- Tasking our internal subject matter experts with keeping updated checklists of skills that new team members should have.
- Having new team members shadow current ones and take on as much work as possible under supervision and review, and is an investment that we make (in other words, we don’t think it’s right to charge the clients for training our own staff).
- Getting much smarter about verifying that job candidates do indeed have the skillset they claim to.
- And, we do have a budget for sending team members to external events and conferences to learn. For new team members who have been here less than a year, we send them to local events (and there are plenty available). For staff that have some tenure, we don’t hesitate to send them to national shows that make sense for them.
Ross Hudgens, Siege Media
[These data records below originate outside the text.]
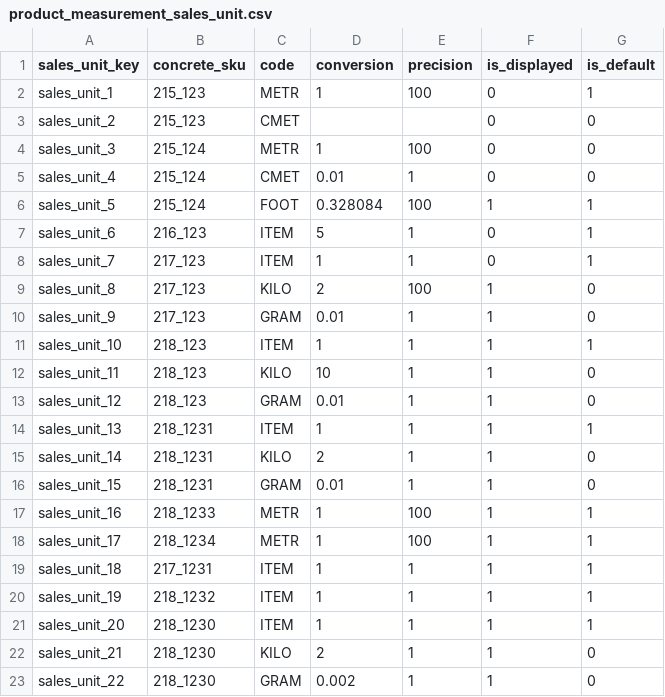
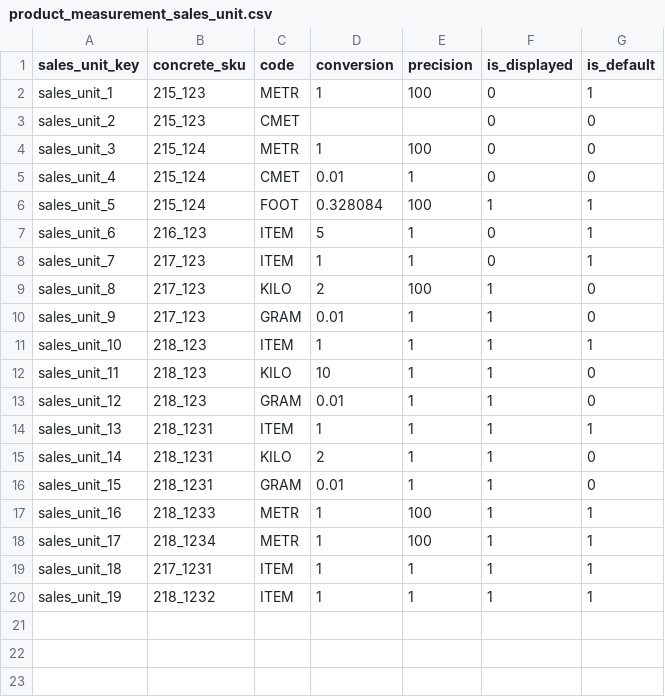
Before and after one commit to spryker/product-measurement-unit-data-import, a CSV file: data/import/product_measurement_sales_unit.csv, drawn as a sheet; the diff names each change by its address in the sheet, - before the commit and + after, or states it on an @@ line.

```diff
--- a/data/import/product_measurement_sales_unit.csv
+++ b/data/import/product_measurement_sales_unit.csv
-row 21: sales_unit_20 | 218_1230 | ITEM | 1 | 1 | 1 | 1
-row 22: sales_unit_21 | 218_1230 | KILO | 2 | 1 | 1 | 0
-row 23: sales_unit_22 | 218_1230 | GRAM | 0.002 | 1 | 1 | 0
```
Also changed, not shown: data/import/product_measurement_sales_unit_store.csv.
Training initially was a challenge for our agency. One thing we did to overcome it, was specifically appointing head of training (and hiring). She was accountable for approving hires and in turn, training them — meaning that the early stage created accountability/more structure to the process and also, lessons from repeat learnings with new hires.
She also worked on an internal training course with video, rich media and etc. to accelerate the process of training with our new hires. By putting someone specifically in the role, she was able to excel in it and also accelerate the process for other new people.
A Big Thank You to Everyone that Contributed
Running an agency isn't easy. There are so many different things to manage while onboarding clients, keeping up with industry changes, and trying to complete every task of the day. We would love to know what your big challenges are, so we can help find solutions for you.